**DATA FOR THE TASK**

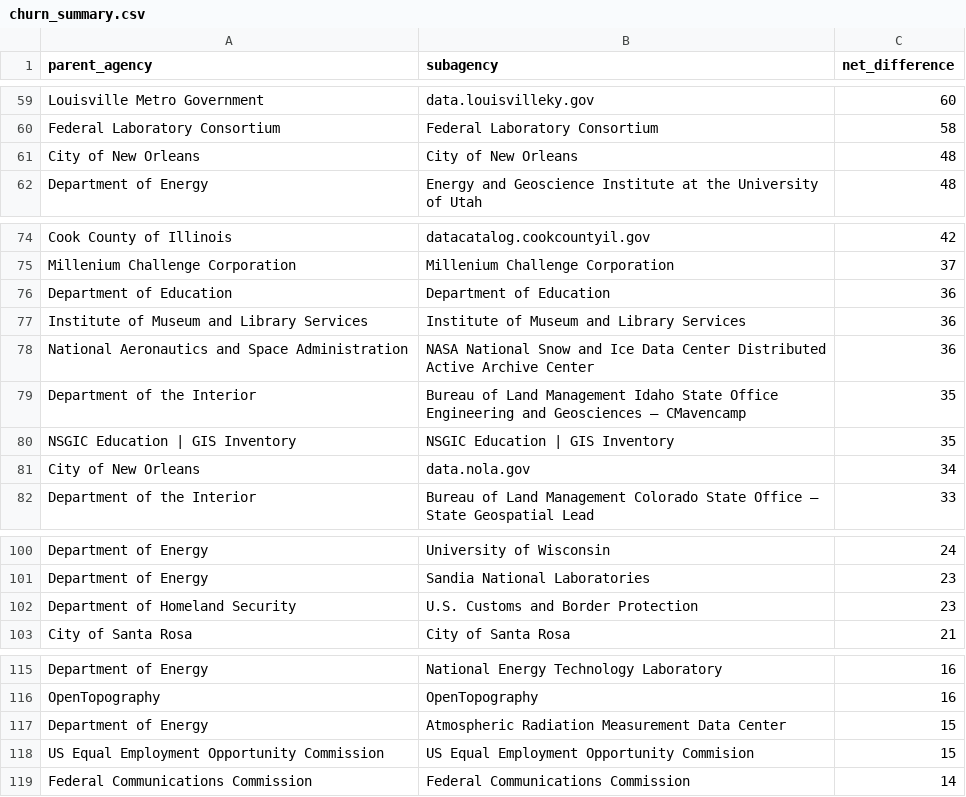
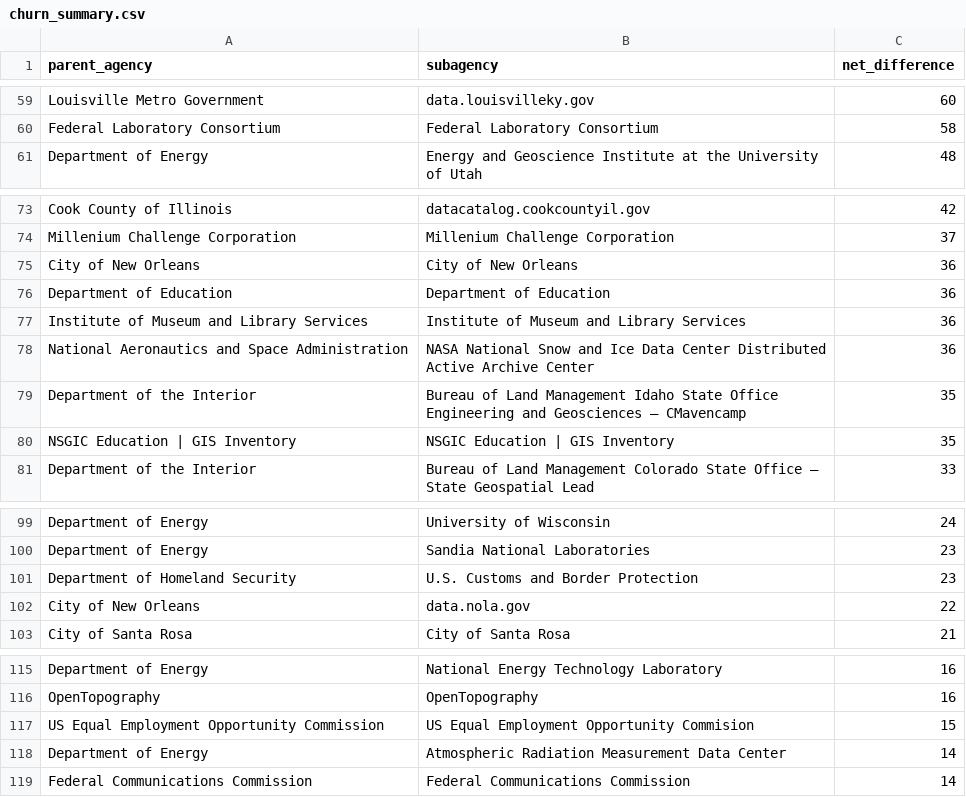
Before and after one commit to hancush/eyeball, a CSV file: output/churn_summary.csv, drawn as a sheet; only a part is shown, gaps mark what is left out; removed rows and columns are numbered as before the commit, all else as after; the diff covers the shown part only; the diff names each change by its address in the sheet, - before the commit and + after, or states it on an @@ line.

```diff
--- a/output/churn_summary.csv
+++ b/output/churn_summary.csv
-row 61: City of New Orleans | City of New Orleans | 48
+row 75: City of New Orleans | City of New Orleans | 36
-row 81: City of New Orleans | data.nola.gov | 34
+row 102: City of New Orleans | data.nola.gov | 22
-row 117: Department of Energy | Atmospheric Radiation Measurement Data Center | 15
+row 118: Department of Energy | Atmospheric Radiation Measurement Data Center | 14
```
Also changed, not shown: 6 edited cells elsewhere in this file, archive.csv, output/log.csv.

**YOUR OBJECTIVE**
Copy the data word for word. Pictures do not go in the copy.

**ANSWER BOX**
Before and after one commit to hancush/eyeball, a CSV file: output/churn_summary.csv, drawn as a sheet; only a part is shown, gaps mark what is left out; removed rows and columns are numbered as before the commit, all else as after; the diff covers the shown part only; the diff names each change by its address in the sheet, - before the commit and + after, or states it on an @@ line.

```diff
--- a/output/churn_summary.csv
+++ b/output/churn_summary.csv
-row 61: City of New Orleans | City of New Orleans | 48
+row 75: City of New Orleans | City of New Orleans | 36
-row 81: City of New Orleans | data.nola.gov | 34
+row 102: City of New Orleans | data.nola.gov | 22
-row 117: Department of Energy | Atmospheric Radiation Measurement Data Center | 15
+row 118: Department of Energy | Atmospheric Radiation Measurement Data Center | 14
```
Also changed, not shown: 6 edited cells elsewhere in this file, archive.csv, output/log.csv.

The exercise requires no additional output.